Prior to the industrial revolution, businesses were small and characterized by simple market exchanges between individuals and organizations. In those times there was a need of accurate book keeping though not that much of cost accounting. However, by the seventeenth century in France, the Royal Wallpaper Manufactory had a Cost Accounting System. Some iron masters and potters in eighteenth century in England too began to produce Cost Accounting information before the Industrial Revolution.
Subsequently, with the advent of the industrial revolution, large sized process industries performing single activities (e.g. textiles , railways etc)came into being. During this period, there was a lack of market for intermediary products because of which cost information gained importance as a tool for measuring efficiency of different processes. The period, 1880 AD -1925 AD saw the development of complex product designs and the emergence of multi activity diversified corporations like Du Pont, General Motors etc. It was during this period that scientific management was developed which led accountants to convert physical standards into cost standard, the latter being used for variance analysis and control.

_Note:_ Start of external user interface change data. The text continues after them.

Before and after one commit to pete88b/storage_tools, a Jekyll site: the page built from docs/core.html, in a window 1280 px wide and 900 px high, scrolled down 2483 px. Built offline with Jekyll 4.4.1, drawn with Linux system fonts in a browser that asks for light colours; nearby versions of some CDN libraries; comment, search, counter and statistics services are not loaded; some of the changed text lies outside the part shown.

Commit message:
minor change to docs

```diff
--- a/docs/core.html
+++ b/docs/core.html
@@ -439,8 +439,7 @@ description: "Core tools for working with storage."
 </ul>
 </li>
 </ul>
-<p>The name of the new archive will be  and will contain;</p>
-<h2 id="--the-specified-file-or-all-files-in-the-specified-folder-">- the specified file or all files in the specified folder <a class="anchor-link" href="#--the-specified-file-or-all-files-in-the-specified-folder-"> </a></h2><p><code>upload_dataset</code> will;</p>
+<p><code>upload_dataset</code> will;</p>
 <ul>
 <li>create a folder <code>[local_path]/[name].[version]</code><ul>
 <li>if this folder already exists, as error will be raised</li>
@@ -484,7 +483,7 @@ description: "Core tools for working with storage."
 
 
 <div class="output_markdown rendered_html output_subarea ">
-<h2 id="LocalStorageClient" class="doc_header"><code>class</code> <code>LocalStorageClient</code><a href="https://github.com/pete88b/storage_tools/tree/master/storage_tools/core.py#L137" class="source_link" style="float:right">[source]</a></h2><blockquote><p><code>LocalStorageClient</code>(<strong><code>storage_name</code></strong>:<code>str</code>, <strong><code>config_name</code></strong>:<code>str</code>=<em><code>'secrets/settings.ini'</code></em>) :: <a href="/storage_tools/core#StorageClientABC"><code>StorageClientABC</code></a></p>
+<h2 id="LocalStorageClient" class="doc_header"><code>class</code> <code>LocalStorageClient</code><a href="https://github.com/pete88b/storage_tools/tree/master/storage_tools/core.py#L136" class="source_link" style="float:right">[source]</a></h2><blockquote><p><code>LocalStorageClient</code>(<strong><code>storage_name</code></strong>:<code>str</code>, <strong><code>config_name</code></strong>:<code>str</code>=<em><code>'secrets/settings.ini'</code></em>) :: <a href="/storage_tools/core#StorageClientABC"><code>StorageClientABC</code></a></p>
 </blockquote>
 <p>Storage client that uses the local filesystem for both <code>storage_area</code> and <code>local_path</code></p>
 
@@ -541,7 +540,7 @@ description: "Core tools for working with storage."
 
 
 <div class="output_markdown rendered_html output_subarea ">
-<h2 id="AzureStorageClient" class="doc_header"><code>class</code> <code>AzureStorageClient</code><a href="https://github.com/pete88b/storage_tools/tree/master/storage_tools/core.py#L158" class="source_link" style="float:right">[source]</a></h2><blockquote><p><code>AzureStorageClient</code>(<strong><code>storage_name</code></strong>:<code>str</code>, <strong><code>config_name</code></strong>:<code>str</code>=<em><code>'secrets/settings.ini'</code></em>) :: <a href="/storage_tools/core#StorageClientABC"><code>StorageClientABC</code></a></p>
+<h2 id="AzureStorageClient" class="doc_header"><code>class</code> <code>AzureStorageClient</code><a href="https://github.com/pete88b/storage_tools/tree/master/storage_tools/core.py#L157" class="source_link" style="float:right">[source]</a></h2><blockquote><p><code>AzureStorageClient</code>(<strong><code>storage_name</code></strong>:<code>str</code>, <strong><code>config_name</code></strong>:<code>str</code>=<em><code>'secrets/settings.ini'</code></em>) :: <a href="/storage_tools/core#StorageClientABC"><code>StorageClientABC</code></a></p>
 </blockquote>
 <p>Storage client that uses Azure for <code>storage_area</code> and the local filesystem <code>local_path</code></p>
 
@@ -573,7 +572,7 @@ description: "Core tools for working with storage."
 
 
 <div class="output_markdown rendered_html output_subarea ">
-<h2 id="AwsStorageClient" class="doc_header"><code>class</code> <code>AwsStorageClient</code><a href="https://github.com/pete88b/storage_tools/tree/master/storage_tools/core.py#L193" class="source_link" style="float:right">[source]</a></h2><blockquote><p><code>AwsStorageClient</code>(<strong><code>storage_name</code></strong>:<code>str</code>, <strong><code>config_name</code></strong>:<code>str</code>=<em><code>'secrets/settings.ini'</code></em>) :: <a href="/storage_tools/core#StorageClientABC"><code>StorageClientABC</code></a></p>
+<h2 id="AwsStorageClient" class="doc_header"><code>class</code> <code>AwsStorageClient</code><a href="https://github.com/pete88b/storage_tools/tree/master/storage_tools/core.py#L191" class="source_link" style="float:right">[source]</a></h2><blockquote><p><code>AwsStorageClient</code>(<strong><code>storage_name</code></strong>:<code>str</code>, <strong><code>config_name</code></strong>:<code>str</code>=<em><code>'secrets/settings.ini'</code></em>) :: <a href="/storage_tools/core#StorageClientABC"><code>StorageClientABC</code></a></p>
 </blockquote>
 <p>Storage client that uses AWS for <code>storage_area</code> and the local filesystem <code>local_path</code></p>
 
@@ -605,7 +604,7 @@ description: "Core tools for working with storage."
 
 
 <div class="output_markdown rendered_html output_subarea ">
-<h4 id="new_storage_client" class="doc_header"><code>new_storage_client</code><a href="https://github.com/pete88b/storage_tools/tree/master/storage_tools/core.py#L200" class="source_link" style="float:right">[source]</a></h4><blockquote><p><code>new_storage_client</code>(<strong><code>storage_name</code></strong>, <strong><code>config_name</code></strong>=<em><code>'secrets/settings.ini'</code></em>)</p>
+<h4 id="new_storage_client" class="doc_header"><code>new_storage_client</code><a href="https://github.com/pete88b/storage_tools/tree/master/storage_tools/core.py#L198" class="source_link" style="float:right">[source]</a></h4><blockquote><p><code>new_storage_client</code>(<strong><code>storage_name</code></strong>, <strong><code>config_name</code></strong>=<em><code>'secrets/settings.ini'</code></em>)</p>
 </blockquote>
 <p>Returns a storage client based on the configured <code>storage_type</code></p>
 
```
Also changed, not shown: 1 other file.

During World War I and II the social importance of cost accounting grew with the growth of teach country’s defend expenditure. In the absence of competitive markets for most of the required to fight war, the Governments in several countries placed cost-plus contracts under which the price to be paid was the cost of production plus an agreed rate of profit. The reliance on cost information by the parties to defence contracts continued after World War II as well. Even today, most of the government contracts are decided on a cost plus basis.